[WORK REQUEST]: Filter the records for "include" and keep each line that has it.

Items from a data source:
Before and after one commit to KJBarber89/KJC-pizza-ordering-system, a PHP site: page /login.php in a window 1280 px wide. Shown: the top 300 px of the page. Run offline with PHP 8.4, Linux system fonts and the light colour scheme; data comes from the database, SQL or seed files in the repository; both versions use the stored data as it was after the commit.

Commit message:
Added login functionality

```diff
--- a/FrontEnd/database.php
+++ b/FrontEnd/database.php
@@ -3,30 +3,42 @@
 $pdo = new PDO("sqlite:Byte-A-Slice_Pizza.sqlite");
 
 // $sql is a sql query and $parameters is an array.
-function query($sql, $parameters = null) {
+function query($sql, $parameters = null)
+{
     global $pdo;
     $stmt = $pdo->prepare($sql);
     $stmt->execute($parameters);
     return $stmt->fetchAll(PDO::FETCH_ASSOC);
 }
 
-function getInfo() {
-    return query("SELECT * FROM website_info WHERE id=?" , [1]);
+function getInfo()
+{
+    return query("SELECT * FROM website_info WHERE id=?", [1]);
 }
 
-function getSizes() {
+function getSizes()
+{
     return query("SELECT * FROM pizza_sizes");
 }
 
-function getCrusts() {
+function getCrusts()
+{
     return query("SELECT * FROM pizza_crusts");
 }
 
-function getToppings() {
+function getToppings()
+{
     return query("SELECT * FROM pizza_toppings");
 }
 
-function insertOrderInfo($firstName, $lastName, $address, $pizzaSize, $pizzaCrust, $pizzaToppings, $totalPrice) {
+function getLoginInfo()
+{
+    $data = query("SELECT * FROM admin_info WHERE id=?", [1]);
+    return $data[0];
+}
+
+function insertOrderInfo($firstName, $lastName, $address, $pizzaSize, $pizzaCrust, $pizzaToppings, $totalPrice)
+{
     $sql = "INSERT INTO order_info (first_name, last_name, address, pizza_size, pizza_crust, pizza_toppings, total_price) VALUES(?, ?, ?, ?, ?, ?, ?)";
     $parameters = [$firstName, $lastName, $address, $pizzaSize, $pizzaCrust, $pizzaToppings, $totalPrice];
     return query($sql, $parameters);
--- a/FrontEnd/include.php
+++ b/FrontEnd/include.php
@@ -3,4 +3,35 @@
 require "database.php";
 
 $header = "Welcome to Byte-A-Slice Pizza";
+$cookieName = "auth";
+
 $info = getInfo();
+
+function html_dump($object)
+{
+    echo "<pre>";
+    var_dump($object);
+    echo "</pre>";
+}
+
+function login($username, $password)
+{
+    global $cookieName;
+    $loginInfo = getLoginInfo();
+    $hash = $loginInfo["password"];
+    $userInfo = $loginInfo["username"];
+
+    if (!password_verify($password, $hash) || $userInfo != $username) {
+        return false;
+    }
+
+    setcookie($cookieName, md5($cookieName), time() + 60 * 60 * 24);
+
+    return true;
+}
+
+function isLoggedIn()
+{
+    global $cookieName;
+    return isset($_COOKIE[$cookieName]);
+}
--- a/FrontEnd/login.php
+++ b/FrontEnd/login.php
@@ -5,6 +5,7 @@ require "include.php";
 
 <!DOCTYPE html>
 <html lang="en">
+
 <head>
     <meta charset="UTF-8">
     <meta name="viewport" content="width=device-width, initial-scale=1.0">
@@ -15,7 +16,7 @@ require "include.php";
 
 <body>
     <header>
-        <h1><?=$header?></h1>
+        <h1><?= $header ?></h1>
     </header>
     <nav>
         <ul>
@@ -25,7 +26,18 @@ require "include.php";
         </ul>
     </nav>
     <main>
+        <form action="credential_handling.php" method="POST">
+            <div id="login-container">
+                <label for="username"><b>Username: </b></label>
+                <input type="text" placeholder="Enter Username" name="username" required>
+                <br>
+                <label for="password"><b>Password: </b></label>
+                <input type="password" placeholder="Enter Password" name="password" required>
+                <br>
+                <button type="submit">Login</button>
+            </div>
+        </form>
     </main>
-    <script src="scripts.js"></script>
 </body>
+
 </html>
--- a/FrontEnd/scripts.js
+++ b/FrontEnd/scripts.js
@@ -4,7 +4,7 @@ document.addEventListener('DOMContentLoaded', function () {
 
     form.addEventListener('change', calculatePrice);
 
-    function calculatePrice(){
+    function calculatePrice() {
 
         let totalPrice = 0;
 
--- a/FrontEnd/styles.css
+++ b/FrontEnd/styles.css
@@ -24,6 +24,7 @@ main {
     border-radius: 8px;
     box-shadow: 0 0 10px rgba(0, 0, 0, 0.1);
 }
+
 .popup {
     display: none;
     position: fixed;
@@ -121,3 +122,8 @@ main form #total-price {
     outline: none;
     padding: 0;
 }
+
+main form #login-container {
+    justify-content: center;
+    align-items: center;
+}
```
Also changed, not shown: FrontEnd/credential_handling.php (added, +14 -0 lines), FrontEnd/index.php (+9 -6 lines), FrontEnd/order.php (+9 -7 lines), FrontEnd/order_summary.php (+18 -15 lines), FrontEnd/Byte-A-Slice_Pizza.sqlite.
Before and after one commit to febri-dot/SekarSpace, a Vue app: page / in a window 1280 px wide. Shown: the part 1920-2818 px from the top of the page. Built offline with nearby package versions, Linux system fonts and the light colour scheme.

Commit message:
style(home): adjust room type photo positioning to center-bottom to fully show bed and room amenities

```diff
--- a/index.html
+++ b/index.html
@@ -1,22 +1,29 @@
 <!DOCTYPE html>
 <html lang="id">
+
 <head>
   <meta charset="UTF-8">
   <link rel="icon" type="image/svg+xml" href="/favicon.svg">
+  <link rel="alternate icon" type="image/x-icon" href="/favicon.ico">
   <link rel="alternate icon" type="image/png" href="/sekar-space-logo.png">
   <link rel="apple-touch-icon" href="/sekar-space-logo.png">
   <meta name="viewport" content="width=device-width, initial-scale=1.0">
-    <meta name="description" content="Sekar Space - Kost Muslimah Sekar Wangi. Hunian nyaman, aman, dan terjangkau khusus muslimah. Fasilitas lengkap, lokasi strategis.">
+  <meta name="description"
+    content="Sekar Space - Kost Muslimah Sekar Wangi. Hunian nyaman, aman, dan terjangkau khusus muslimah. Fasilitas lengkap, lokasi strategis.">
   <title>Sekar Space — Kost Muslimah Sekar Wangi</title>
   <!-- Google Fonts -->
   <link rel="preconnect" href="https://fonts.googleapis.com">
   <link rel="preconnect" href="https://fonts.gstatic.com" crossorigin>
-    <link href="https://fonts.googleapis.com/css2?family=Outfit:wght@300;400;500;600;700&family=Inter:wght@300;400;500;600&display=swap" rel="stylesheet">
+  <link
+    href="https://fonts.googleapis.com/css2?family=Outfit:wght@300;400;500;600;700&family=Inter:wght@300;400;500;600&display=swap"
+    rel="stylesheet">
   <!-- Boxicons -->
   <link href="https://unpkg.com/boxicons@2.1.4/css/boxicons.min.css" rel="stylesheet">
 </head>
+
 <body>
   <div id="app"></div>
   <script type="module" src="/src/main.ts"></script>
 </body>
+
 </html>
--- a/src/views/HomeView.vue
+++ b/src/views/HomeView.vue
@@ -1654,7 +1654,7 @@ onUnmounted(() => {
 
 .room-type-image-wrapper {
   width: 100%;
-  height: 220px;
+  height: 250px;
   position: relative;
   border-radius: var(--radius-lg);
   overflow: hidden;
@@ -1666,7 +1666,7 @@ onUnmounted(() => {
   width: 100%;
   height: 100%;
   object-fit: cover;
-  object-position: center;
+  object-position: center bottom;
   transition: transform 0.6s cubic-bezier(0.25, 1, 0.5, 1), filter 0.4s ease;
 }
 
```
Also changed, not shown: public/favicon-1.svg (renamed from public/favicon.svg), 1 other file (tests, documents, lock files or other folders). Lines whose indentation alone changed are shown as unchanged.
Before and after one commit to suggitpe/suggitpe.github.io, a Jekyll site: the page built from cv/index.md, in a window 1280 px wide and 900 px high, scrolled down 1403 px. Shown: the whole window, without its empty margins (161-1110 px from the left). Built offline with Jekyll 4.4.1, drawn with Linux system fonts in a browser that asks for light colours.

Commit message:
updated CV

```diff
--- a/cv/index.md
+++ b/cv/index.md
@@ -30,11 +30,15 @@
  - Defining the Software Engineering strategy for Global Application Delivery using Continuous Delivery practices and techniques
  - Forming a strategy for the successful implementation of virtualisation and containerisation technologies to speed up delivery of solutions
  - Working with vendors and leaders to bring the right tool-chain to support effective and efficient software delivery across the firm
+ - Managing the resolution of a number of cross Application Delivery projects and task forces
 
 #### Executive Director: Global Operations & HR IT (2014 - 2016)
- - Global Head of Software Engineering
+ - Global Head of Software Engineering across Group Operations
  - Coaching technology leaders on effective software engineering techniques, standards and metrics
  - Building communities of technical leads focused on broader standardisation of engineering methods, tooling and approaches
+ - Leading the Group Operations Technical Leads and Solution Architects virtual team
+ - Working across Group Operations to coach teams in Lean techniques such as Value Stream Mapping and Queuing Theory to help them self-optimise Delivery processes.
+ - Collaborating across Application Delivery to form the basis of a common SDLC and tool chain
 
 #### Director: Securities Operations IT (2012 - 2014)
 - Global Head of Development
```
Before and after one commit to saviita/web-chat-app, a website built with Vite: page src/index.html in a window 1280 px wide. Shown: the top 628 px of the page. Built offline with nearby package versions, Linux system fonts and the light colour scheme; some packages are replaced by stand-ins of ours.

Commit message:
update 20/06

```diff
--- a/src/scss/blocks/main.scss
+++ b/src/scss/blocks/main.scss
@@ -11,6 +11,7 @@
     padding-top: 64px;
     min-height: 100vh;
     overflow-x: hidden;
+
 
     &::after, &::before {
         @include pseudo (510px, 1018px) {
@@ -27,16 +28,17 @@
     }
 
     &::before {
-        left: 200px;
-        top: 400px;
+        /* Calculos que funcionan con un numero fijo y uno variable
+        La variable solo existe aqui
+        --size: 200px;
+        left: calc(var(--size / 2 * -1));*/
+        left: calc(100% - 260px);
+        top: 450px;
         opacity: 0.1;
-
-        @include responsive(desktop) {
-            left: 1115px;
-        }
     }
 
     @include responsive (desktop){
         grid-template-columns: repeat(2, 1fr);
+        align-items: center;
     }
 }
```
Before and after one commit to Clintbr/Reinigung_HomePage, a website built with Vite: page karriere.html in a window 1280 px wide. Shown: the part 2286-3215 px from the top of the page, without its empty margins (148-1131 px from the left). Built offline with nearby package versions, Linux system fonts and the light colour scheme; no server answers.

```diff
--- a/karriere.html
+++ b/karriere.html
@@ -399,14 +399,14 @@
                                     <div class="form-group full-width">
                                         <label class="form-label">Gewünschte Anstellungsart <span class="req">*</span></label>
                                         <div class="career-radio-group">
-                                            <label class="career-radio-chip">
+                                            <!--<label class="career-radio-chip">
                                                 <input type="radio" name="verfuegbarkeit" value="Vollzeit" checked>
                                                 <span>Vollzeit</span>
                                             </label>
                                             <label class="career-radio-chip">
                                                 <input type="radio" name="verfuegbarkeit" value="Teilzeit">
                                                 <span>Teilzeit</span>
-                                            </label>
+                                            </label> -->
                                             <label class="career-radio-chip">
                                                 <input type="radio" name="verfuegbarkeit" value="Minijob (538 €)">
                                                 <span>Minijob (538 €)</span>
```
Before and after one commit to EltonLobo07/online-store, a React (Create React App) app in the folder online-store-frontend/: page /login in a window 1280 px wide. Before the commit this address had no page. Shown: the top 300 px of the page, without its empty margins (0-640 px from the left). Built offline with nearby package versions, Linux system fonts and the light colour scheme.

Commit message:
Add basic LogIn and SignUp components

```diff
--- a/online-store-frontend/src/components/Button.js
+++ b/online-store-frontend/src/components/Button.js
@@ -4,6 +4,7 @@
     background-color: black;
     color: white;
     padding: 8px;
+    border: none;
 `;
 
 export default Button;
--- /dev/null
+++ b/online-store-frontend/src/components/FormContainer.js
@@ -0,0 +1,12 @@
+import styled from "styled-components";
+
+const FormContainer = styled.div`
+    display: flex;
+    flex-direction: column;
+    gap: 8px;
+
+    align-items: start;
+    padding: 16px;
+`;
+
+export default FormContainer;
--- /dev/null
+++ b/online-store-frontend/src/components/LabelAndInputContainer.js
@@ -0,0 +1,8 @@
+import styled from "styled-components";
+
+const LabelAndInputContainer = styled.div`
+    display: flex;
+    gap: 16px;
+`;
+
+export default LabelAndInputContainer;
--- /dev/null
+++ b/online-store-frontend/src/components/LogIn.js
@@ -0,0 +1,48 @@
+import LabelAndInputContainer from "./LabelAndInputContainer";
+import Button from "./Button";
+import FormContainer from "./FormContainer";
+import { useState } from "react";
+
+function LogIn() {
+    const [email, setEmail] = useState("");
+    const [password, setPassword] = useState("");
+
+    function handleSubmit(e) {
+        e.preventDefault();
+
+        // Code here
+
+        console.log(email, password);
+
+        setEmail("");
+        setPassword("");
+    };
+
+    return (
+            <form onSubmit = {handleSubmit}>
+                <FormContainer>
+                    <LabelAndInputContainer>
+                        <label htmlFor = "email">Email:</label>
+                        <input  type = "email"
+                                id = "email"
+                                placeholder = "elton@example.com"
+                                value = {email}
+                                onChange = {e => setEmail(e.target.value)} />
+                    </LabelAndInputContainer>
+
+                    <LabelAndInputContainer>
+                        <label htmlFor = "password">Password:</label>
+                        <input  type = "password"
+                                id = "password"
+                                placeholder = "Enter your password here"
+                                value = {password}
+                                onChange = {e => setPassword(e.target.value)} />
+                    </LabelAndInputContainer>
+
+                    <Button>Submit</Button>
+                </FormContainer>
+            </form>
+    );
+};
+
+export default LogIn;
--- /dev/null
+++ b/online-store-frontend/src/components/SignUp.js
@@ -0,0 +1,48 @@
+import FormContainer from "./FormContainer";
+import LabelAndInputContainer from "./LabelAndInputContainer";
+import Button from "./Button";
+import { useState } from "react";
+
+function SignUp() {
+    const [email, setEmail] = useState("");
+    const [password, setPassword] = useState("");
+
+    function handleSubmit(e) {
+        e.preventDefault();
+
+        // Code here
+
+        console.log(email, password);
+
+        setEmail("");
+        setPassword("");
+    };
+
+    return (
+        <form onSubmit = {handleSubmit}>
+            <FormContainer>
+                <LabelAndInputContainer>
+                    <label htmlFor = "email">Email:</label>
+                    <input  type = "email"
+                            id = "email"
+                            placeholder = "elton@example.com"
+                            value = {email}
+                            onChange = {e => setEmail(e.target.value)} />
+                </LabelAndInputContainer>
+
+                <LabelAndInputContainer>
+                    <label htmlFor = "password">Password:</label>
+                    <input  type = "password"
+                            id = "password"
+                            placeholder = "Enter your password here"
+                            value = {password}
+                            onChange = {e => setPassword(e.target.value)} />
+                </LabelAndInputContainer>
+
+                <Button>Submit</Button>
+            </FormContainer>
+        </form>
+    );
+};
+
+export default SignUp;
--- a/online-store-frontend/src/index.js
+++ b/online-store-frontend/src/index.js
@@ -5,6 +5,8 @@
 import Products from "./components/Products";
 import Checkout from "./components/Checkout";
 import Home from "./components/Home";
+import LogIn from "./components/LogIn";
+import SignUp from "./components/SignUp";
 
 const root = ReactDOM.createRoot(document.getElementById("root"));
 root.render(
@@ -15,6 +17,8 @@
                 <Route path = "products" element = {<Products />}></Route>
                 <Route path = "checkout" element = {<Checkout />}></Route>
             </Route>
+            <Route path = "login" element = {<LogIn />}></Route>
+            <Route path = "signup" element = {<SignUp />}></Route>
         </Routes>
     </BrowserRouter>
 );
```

[ANSWER SPACE]:
--- a/FrontEnd/include.php
+++ b/FrontEnd/include.php
@@ -5,6 +5,7 @@ require "include.php";
@@ -15,7 +16,7 @@ require "include.php";
@@ -25,7 +26,18 @@ require "include.php";
         @include pseudo (510px, 1018px) {
-        @include responsive(desktop) {
     @include responsive (desktop){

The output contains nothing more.